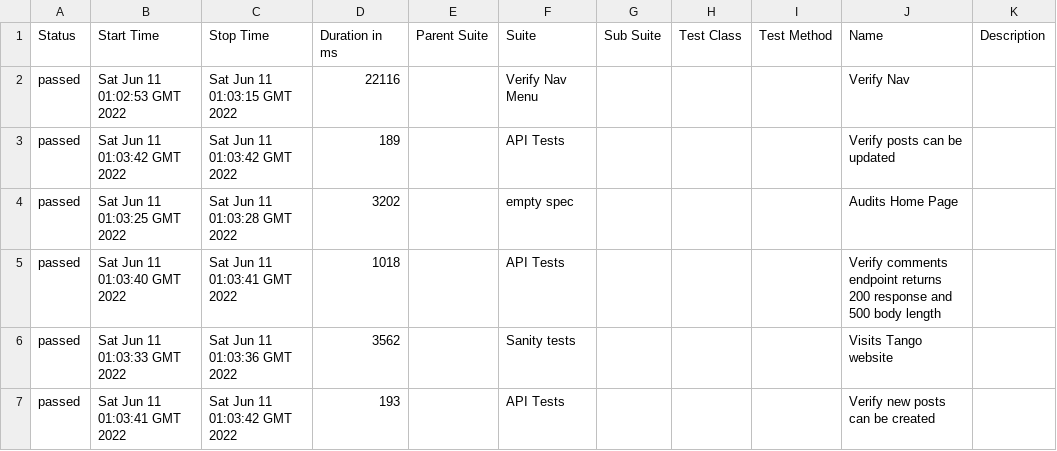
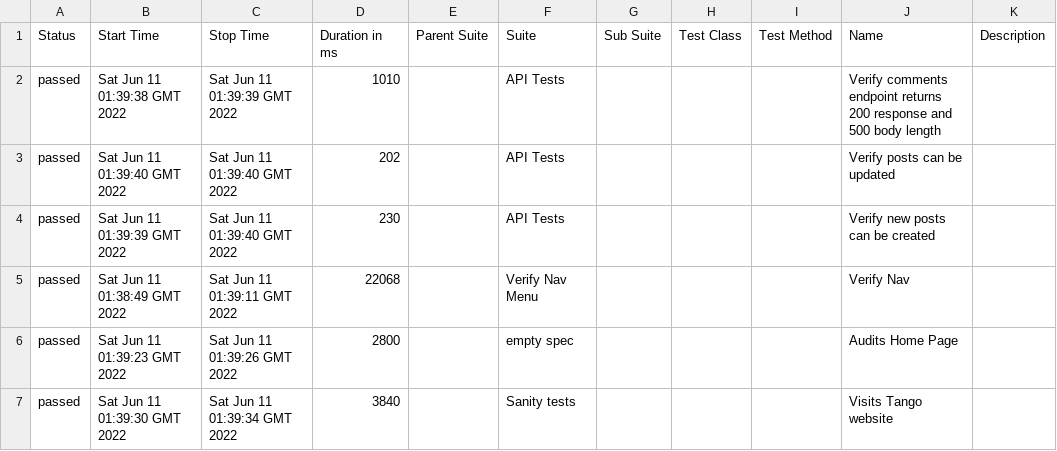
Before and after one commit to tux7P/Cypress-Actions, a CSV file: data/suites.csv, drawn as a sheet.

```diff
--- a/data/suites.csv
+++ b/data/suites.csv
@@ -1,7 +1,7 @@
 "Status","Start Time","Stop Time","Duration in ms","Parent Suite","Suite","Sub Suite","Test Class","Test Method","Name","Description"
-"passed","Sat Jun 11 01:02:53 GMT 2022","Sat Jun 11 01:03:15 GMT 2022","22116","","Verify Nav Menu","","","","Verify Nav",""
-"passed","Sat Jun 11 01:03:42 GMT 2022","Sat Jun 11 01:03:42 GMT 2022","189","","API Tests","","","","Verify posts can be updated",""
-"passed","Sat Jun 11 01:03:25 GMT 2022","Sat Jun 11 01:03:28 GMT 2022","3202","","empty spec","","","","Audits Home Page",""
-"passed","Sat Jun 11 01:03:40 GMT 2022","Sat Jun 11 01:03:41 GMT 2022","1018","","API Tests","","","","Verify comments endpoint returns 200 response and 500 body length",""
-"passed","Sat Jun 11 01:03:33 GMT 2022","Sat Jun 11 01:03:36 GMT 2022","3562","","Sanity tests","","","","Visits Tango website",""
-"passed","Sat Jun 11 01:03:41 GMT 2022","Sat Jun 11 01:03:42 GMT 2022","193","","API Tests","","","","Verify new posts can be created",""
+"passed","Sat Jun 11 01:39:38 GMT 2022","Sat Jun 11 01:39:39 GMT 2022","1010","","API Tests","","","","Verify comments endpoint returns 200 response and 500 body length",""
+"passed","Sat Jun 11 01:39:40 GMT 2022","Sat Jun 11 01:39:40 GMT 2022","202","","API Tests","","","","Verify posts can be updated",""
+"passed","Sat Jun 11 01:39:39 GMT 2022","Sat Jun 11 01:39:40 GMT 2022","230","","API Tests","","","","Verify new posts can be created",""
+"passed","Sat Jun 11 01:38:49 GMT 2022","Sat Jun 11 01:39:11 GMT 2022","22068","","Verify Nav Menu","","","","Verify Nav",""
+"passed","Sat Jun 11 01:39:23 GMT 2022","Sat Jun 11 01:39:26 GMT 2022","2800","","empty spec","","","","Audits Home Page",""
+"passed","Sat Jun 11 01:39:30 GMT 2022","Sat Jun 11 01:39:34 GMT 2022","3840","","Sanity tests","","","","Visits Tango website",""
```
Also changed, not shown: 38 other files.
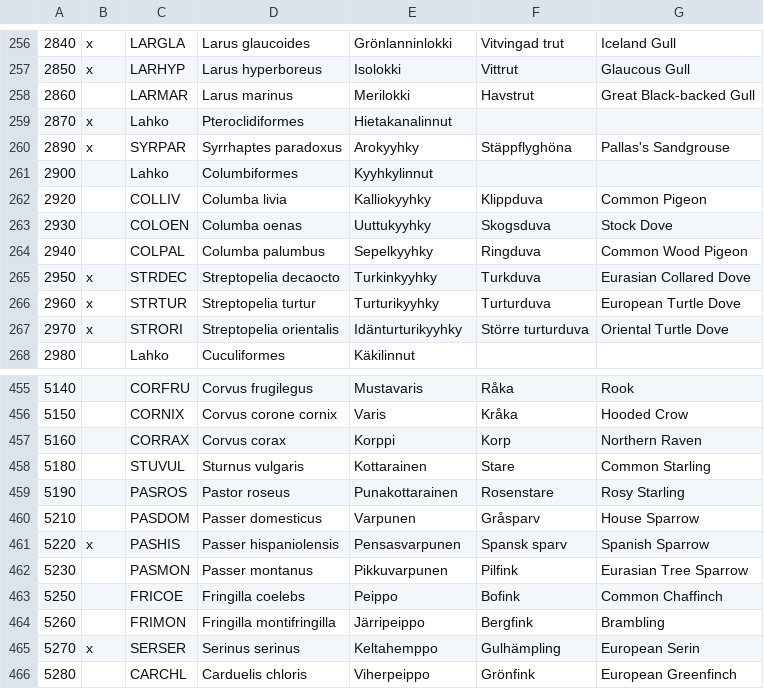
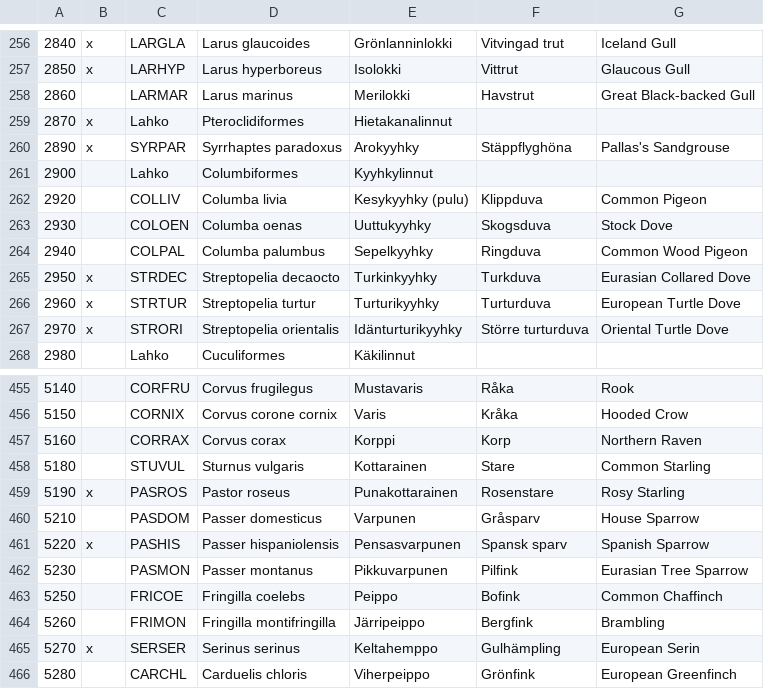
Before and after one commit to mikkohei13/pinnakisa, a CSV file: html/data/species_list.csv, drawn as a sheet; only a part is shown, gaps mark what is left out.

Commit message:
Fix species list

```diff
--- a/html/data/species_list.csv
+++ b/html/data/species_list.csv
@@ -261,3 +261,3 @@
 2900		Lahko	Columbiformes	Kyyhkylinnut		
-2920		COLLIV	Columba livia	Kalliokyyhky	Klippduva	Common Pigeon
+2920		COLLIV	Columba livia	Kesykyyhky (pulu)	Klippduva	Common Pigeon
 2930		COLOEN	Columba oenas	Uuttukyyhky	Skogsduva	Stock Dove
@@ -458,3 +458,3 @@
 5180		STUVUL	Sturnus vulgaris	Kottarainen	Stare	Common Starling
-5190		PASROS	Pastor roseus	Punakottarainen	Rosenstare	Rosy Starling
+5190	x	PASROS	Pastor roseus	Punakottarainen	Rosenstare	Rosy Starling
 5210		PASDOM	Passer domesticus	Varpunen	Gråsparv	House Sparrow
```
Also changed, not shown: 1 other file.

________________

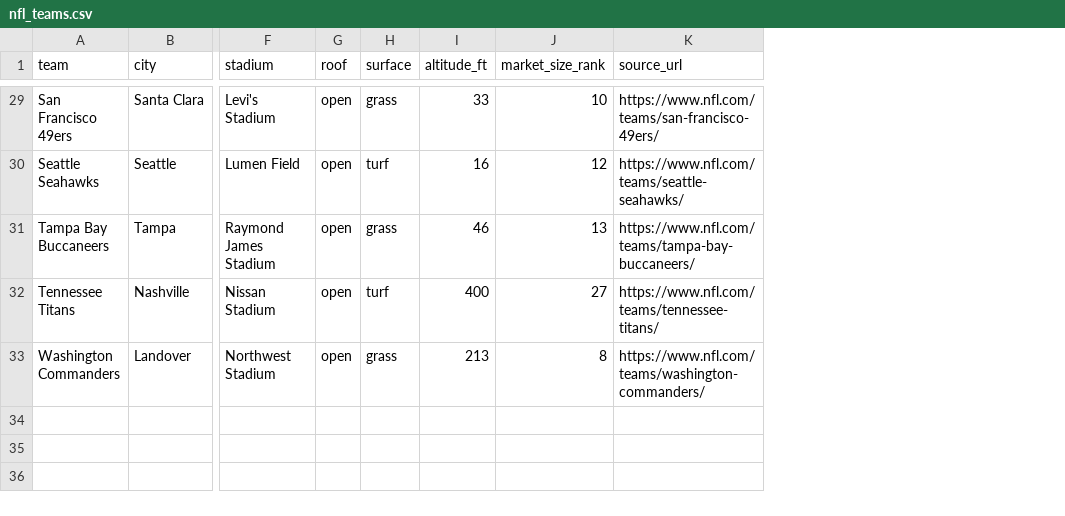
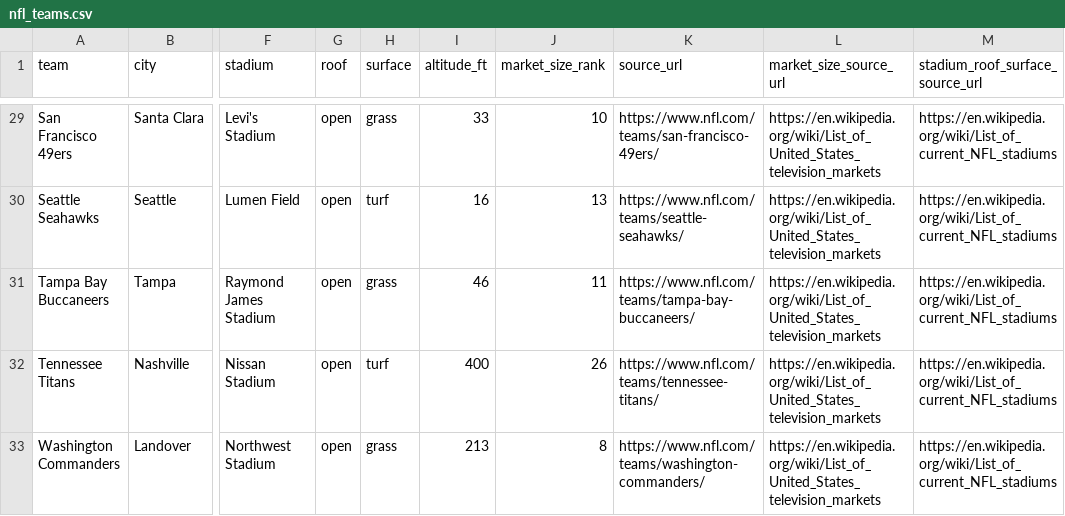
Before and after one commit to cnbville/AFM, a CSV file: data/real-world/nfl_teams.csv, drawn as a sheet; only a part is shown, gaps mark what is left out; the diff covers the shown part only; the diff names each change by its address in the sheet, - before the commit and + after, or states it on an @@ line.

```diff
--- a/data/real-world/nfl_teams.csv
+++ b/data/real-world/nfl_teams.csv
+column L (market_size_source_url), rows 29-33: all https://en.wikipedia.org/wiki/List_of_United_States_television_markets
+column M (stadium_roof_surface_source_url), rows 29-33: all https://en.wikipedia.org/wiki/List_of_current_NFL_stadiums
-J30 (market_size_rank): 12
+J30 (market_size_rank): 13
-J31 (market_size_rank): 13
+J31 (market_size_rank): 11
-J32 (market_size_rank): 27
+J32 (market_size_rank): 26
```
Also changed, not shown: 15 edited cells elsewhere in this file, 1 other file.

________________

▶ _What is required_: Each line of the records that holds the word "Sanity" should be copied out.

▶ _Response area_:
-"passed","Sat Jun 11 01:03:33 GMT 2022","Sat Jun 11 01:03:36 GMT 2022","3562","","Sanity tests","","","","Visits Tango website",""
+"passed","Sat Jun 11 01:39:30 GMT 2022","Sat Jun 11 01:39:34 GMT 2022","3840","","Sanity tests","","","","Visits Tango website",""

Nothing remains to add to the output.